“It’s been a really long and hard week, and I was really nervous this morning because I had no idea how I was going to go. Tonight, though, I was just excited to race – and it’s amazing to do it with Molly and Abbie [Wood] as well. “I feel like this season, I’ve learned a lot about my racecraft, to use that first 50m as easy speed and we’ve done so much work on that second 50m. I’m so glad it’s paid off now!”Sarah Vasey – photo by Gary McCaffery on training camp in Tenerife in 2017 – courtesy of
Renshaw, coached by Dave Hemmings was delighted, too, mostly about Sarah Vasey making it:

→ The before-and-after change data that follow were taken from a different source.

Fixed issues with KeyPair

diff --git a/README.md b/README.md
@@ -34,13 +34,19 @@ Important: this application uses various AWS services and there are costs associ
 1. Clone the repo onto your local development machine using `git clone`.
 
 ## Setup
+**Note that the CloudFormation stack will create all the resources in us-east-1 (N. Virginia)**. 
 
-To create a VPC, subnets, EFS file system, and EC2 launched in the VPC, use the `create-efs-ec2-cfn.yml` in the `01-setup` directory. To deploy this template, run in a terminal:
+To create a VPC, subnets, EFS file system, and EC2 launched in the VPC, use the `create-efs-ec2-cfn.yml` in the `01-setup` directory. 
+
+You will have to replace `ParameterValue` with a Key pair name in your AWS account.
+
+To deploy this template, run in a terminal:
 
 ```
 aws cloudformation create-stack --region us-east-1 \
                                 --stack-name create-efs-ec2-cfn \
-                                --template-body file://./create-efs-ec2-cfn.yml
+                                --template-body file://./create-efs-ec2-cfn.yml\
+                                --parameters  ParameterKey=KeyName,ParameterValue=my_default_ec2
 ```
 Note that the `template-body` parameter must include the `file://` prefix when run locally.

“I’m really happy. I knew Sarah would go out fast so I tried to stick with her as much as I could on the first 50m. I was completely rooting for her, I know she’s waited around all week and I’m so glad she’s done it. My focus is definitely the 200m Breaststroke, going into the summer it will continue that way – but it’s nice to see my 100m coming down and being a bit more competitive in that.”Molly Renshaw – by Georgie Kerr, courtesy of British Swimming
Third place went to Kate Hanlon in 1:08.00.
The flow of the fight:
Solid Wins For Luke Greenbank & Anna Hopkin
The other two finals in London today produced no instant access to Tokyo racing but the champions of both battles were already on the list of those who have or are highly likely to be named on the Olympic squad of up to 35 swimmers.
Luke Greenbank, preselected courtesy of his bronze in the 200m backstroke at 2019 World Championships, was off his best, having sprained an ankle badly a couple of weeks back, but he still managed a 1:56.70 for the 200m win, with Loughborough teammate Ellliott Clogg closest and 400IM qualifier for Tokyo Brodie Williams, for Bath, completing the top 3. Said Greenbank:
“I’m a little bit disappointed with the times. The training I’ve been doing coming into this was the best I’ve ever done, but I suffered an ankle sprain a couple of weeks ago, so it’s been a massively disrupted taper. It’s been a good opportunity to get some racing in, I’d have liked to have gone a lot faster but it is what it is.
It’s probably about more of the same for me now. Like I said, it was the best block of training I’ve ever done, I was just unfortunate having far from the ideal taper. Considering that two weeks ago I was struggling to walk with my ankle, though, I’ll take these performances.”Luke Greenbank – photo by Georgie Kerr, courtesy of British Swimming
Anna Hopkin had already raced inside the Tokyo cut a touch behind Freya Anderson in the 100m. Today, she dominated the dash with a 24.79 just shy of the 24.60 target, though she is likely to race the 50 in Tokyo. Coached by Mel Marshall at Loughborough after returning from college in the U.S. sooner than expected because of the pandemic, she said:
“I’m pretty happy with that swim. I think that’s the fastest I’ve ever been outside of Worlds and definitely the fastest I’ve ever been at this point of the season, so to step on a little from the heat and put on a really solid time, I’m pretty happy with that. I like to focus on both the 50m and the 100m. I think the 100m takes precedence just because of relays and you always have to train up to the longest distance – but the 50m is always a fun one to do as well. It’s exciting to hopefully have a shot at being part of that relay. I’m just excited for the next few months.”Anna Hopkin – photo by Georgie Kerr, courtesy of British Swimming
The summing up of the trials and the naming of teams and the outcome of it all belong to the future, week, months and in some ways years ahead. One summer-up comment caught the eye at the end of the five days of racing in London: a shout out to the development coaches and the local programs where it all begins, places and people that have been struggling, are struggling and will struggle for a while yet because of the shockwaves of the pandemic. This from coach Kevin Renshaw to many of his peers: